> **Task directions**: Each line holding the word "begin" must appear in the answer, copied from the entries.

[Saved data entries]
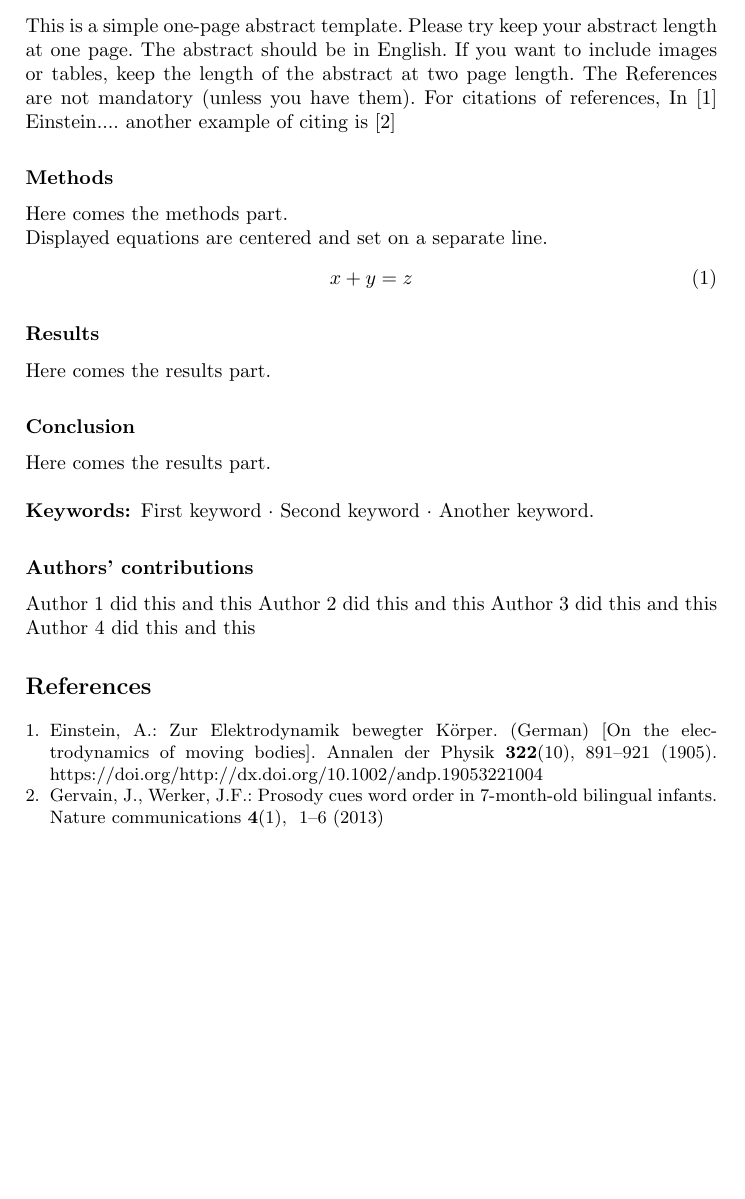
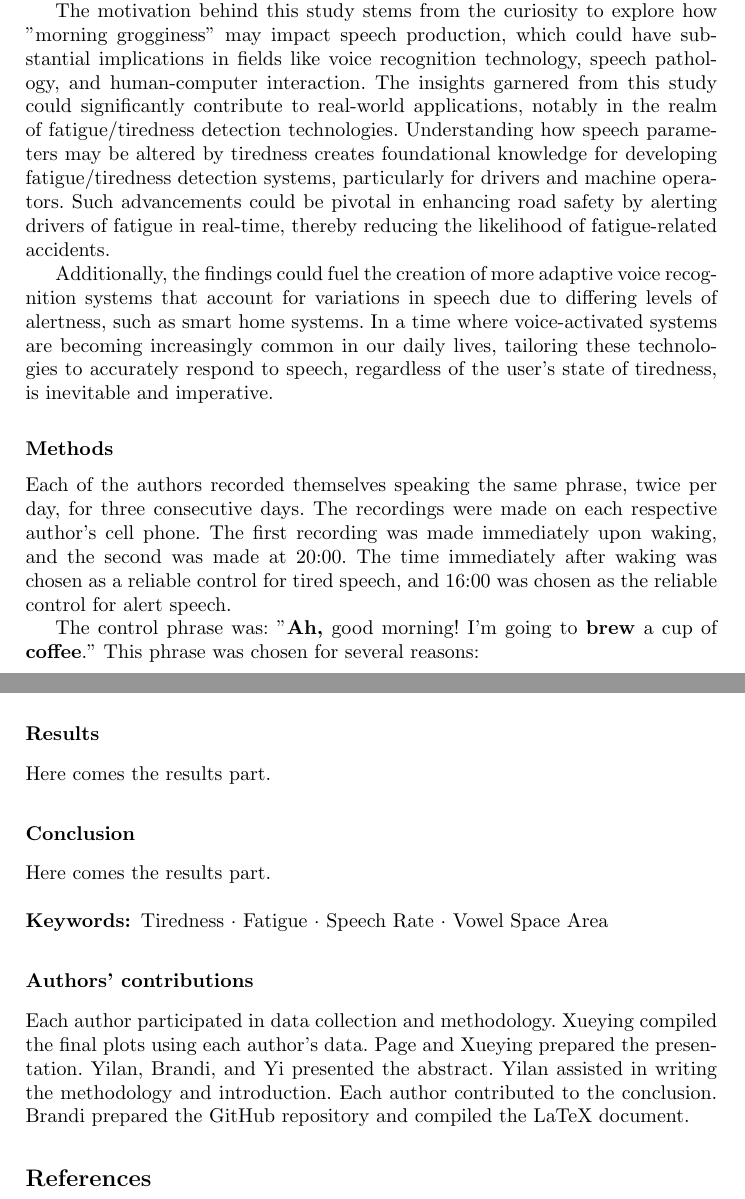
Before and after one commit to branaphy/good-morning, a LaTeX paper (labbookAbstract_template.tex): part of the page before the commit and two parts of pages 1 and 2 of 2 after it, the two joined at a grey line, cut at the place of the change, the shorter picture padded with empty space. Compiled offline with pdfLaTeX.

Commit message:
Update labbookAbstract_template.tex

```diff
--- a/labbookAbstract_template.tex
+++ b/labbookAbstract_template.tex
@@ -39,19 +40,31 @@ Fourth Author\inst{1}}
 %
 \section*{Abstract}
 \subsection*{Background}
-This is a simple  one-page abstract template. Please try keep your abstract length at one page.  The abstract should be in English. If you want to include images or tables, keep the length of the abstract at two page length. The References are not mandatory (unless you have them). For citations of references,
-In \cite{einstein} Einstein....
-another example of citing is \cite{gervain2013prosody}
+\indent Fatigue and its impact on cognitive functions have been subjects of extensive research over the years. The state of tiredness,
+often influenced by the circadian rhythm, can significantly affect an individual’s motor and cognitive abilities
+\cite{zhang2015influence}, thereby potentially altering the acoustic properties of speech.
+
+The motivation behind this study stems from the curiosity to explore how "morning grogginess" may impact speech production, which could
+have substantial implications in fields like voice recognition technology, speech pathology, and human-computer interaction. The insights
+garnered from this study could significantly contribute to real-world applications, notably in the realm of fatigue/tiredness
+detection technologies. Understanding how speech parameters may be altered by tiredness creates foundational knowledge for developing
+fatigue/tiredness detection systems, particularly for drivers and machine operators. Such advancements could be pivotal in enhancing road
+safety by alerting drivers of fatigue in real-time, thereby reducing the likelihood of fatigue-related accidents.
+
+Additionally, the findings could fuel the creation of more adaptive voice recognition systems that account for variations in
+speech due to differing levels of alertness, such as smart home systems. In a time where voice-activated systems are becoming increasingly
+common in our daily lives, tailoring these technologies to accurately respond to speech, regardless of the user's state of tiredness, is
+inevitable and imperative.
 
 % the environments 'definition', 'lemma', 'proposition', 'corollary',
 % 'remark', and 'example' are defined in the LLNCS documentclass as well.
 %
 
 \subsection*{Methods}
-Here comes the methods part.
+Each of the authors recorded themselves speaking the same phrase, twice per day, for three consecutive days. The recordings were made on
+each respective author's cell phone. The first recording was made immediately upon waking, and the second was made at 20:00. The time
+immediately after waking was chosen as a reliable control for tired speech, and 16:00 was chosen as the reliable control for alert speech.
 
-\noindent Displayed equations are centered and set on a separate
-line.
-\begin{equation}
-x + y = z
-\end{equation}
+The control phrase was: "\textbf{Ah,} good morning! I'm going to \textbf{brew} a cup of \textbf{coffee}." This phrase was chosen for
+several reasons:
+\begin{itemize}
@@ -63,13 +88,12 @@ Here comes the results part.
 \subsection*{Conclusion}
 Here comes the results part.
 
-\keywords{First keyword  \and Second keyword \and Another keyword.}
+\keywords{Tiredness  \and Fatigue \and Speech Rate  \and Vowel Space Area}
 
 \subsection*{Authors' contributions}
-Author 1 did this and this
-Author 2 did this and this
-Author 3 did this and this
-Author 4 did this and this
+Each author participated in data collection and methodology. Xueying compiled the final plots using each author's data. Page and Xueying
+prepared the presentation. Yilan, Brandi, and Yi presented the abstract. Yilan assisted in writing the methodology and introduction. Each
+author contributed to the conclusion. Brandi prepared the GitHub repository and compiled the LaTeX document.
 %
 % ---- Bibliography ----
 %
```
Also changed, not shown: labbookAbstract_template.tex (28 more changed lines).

...

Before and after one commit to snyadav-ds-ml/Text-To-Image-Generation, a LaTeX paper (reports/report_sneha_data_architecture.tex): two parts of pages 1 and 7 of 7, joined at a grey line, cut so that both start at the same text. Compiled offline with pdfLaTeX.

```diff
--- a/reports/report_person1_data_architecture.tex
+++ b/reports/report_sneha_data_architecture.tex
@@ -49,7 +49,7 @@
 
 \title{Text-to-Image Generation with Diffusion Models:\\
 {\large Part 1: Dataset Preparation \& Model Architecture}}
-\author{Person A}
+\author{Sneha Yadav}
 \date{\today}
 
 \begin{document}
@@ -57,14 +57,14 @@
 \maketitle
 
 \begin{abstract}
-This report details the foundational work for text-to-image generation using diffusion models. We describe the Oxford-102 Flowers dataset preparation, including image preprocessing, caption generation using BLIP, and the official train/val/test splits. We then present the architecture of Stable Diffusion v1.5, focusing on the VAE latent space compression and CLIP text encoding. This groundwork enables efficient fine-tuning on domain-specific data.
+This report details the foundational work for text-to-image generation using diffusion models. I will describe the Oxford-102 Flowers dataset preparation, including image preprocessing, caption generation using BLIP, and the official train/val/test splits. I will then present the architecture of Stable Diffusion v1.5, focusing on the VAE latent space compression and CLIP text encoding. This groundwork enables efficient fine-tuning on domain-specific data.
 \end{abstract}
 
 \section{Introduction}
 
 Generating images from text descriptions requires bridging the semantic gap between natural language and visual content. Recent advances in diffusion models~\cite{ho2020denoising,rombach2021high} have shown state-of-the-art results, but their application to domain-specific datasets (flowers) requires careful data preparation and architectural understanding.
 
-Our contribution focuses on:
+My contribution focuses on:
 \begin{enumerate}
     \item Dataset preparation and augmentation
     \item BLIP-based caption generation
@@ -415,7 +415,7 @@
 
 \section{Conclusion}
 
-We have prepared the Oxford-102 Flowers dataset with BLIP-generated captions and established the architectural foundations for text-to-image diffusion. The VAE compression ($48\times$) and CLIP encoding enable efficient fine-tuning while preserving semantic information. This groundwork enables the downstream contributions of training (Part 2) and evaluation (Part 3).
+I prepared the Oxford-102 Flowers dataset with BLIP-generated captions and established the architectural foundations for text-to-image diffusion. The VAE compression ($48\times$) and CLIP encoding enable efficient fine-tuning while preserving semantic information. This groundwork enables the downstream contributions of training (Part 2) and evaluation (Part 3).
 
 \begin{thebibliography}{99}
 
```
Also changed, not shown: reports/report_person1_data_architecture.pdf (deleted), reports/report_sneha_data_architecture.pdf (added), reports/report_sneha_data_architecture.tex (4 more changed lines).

> **Task solution**:
-\begin{equation}
+\begin{itemize}
 \begin{document}
 \begin{abstract}
 \begin{enumerate}
 \begin{thebibliography}{99}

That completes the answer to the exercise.